"During the time of President Arroyo, there was a very, very strong pushback so that it never reached the point where we were on the brink of really falling into a very strongly authoritarian type of government. Unlike now, in my view, we're already on the brink," said Diokno.

Arroyo: 'Very similar to mine'

Arroyo sees her own China policy coming back under Duterte after Aquino rejected hers. "When I was President, I focused on closer economic and business ties with China. That is the policy of President Duterte today, very similar to mine," she said in a television interview in March.

Arroyo herself shifted from the policy of Estrada, who was behind the grounding of BRP Sierra Madre in Ayungin Shoal years after Beijing wrested control of Mischief Reef from the Philippines during the time of Fidel Ramos.

China expert Jay Batongbacal of the University of the Philippines said Duterte and Arroyo are similar in terms of "friendliness to China and openness to Chinese investments."

Lacierda said it's "worse" under Duterte. "We have the Hague ruling. We could have enforced that," Lacierda said.

Batongbacal said it remains to be seen how Duterte envisions a proposed joint exploration of the West Philippine Sea and if it will resemble Arroyo's controversial Joint Marine Seismic Undertaking (JMSU) with China and Vietnam. 

Aquino himself was also open to joint exploration before China occupied Panatag (Scarborough) Shoal in 2012. Lacierda said Aquino was adamant that Philippine laws should govern the bilateral agreement, which China rejected. 
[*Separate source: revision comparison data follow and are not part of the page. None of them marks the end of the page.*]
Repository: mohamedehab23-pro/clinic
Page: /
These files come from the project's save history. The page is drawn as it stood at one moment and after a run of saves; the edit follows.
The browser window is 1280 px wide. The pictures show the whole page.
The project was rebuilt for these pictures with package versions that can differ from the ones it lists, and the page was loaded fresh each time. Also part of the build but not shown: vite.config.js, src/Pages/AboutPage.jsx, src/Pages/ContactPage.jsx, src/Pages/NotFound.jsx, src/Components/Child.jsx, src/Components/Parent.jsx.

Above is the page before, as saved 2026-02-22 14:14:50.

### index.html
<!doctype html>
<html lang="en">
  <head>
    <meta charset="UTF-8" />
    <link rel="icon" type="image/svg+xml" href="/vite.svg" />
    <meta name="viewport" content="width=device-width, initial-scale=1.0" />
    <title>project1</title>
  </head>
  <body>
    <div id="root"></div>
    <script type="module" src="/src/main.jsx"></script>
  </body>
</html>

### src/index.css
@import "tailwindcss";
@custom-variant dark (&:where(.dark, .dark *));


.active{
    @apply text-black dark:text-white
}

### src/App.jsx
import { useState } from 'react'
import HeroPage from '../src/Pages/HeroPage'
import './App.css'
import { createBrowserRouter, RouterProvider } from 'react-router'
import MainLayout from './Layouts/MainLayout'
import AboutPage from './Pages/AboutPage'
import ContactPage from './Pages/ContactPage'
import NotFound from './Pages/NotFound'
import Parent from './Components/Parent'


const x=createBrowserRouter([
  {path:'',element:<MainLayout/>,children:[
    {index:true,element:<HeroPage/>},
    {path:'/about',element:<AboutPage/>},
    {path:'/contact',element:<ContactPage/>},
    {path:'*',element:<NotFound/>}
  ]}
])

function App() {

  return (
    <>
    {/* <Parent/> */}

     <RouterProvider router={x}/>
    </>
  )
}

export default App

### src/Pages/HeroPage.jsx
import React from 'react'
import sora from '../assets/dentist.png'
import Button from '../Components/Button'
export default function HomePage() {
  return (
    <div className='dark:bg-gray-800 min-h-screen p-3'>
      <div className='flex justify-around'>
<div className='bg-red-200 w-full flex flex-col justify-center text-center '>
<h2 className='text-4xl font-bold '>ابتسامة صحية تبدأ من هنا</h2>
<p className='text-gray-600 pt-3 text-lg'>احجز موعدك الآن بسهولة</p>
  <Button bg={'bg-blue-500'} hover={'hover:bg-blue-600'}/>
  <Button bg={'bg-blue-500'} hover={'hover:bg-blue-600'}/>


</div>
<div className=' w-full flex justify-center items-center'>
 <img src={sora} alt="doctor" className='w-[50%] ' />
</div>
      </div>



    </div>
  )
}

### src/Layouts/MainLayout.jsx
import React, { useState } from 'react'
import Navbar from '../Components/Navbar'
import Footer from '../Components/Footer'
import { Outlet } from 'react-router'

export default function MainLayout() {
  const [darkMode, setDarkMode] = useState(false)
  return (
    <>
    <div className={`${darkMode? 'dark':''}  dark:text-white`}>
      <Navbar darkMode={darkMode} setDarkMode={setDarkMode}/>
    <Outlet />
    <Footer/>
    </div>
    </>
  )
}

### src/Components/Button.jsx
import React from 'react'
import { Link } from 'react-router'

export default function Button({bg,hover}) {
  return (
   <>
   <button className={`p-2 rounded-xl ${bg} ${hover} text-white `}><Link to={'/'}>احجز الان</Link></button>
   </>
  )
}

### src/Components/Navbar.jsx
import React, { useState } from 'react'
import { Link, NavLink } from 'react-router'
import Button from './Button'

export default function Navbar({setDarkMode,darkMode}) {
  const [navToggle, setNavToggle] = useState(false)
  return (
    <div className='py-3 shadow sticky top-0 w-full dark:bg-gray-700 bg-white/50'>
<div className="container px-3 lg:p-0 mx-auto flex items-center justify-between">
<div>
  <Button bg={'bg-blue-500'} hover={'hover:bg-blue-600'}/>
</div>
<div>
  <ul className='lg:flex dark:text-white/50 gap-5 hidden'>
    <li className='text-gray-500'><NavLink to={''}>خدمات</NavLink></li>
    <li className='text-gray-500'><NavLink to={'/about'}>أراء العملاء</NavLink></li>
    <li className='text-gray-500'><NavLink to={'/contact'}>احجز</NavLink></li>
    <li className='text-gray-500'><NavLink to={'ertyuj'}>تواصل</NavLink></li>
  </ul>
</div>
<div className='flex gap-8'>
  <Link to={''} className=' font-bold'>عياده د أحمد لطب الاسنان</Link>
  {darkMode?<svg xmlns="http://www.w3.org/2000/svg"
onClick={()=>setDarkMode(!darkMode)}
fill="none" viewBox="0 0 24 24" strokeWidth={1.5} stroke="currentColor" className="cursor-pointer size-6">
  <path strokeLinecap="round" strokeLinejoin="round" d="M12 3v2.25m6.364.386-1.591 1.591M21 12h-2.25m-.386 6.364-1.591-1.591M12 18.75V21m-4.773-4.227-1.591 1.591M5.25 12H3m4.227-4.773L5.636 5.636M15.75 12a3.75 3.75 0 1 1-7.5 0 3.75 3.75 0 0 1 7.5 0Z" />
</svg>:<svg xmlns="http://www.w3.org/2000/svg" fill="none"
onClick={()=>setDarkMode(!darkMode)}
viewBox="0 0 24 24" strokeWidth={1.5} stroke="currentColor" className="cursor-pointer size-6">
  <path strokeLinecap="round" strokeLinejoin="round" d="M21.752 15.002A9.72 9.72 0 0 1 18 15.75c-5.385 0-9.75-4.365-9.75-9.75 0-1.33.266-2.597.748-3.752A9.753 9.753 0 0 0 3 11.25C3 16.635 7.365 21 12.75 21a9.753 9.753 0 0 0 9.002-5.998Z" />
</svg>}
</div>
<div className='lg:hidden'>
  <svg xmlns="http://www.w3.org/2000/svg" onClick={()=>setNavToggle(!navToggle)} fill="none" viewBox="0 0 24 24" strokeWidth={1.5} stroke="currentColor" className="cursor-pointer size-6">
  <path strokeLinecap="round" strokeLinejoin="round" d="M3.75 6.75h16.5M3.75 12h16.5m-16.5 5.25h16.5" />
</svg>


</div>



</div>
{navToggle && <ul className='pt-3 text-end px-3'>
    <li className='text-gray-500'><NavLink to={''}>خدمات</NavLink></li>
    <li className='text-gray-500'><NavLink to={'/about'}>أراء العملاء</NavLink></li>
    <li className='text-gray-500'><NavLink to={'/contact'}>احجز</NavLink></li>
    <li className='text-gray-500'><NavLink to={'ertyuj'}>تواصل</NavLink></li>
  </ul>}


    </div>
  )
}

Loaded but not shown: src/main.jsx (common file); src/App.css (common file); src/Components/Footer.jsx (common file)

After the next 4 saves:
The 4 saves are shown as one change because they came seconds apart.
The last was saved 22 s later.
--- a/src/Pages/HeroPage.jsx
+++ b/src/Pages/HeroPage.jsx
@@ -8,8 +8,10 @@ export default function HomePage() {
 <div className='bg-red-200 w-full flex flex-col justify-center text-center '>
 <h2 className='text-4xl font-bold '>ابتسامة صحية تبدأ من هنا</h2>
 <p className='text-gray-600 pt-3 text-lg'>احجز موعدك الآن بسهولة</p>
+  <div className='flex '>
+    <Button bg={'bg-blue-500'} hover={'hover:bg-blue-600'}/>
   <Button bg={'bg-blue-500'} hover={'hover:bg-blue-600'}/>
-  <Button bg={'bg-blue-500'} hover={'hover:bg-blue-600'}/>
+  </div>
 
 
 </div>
Batongbacal said the big and importance difference between Duterte and Arroyo is how Duterte has been trying to endear China to the public and how he's managed ties with the US, the country's longtime ally. 

"She (Arroyo) didn't alienate the US," said Batongbacal.

Corruption controversies marred Chinese loans during the Arroyo presidency – the botched NBN-ZTE deal and North Rail projects. Batongbacal said this has not been helpful to Duterte's pivot because they’ve left a lasting negative impression on projects that involve Beijing.

Batongbacal noted how polls indicate that it's not going to be easy to change public opinion towards China even as the military superpower has "changed" and has "cracked down on corruption."

"I think for the general public, it's really not going to change that quickly and not by much," he said.

Duterte's attempts to "oversell" China have also been counterproductive, said Batongbacal. They’re drawing "suspicion and resentment" instead.

"He presents China as a friend but he also says we cannot challenge China in the West Philippine Sea because it will mean war. The message is self-contradictory," he said.

Duterte's sensational popularity has allowed him elbow room to push his agenda. But his satisfaction ratings have dropped as he entered his 3rd year in office.  

The ground he's standing on may no longer be as firm as before. – Rappler.com